Record extracts Start Marker
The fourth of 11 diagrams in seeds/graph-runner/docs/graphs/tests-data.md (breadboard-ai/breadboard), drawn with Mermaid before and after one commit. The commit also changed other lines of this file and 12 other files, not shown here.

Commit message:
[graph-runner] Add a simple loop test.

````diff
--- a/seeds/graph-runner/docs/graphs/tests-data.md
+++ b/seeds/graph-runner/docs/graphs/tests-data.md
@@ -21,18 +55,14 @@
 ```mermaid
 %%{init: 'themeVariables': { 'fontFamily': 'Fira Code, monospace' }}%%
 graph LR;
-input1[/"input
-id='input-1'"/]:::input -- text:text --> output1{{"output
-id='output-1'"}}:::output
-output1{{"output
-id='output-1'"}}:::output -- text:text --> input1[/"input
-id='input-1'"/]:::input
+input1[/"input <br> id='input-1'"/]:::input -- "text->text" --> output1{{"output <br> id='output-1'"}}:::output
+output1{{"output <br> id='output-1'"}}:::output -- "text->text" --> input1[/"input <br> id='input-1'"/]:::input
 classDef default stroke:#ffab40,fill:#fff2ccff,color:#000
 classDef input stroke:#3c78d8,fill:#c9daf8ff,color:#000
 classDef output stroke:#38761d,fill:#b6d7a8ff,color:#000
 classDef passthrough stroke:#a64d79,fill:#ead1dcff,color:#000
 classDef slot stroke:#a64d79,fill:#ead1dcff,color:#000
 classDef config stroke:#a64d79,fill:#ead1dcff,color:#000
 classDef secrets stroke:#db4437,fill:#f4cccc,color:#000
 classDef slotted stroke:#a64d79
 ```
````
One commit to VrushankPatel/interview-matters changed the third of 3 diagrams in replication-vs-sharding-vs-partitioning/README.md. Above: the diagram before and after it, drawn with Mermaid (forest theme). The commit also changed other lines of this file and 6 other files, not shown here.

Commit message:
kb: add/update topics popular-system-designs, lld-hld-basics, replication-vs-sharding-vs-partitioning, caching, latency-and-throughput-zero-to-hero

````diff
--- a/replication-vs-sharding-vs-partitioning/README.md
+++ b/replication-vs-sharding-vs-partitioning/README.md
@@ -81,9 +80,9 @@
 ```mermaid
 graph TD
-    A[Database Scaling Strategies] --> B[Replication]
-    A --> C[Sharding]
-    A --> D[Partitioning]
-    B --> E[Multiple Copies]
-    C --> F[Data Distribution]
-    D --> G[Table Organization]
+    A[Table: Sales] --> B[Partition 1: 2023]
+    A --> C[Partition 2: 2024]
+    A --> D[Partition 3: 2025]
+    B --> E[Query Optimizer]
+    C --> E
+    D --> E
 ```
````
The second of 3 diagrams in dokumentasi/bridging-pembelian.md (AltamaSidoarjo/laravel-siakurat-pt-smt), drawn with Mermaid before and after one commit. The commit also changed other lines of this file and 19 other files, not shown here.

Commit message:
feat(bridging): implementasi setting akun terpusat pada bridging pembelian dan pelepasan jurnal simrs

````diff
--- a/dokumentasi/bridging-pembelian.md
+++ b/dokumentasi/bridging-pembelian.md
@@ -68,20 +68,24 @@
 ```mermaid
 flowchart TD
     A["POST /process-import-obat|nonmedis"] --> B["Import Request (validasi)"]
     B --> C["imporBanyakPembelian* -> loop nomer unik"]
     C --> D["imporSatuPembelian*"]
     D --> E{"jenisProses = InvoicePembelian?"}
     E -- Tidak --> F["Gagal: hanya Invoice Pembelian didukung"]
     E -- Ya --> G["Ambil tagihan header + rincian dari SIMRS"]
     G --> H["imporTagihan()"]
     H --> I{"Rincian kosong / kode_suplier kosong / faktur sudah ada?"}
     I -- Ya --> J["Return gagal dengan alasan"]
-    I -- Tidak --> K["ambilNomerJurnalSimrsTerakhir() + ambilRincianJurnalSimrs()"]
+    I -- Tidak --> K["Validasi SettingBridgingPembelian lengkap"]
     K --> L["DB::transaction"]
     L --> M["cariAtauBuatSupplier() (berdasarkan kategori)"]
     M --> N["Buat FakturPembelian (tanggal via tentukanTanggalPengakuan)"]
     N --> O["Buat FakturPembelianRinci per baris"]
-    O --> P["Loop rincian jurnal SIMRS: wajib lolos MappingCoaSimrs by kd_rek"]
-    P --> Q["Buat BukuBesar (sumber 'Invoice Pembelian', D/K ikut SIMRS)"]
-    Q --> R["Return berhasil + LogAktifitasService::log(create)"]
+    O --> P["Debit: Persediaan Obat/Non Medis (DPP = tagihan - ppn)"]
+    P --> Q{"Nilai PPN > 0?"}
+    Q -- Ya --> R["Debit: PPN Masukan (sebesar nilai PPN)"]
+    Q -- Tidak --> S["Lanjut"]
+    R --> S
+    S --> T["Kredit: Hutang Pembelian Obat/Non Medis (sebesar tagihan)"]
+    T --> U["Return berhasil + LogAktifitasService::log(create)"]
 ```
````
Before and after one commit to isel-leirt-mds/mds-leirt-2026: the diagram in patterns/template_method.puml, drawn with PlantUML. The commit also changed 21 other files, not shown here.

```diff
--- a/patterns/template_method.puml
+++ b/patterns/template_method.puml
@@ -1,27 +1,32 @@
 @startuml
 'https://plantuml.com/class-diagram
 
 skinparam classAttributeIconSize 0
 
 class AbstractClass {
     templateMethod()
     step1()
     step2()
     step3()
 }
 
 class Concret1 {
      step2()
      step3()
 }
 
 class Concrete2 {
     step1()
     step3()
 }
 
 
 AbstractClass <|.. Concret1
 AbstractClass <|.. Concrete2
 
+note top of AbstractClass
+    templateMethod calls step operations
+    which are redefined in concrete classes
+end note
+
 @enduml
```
Record extracts End Marker
- [Your objective]: Within the material, count each line that includes the word "AbstractClass", and give the total by itself.

- [Answer below]: 4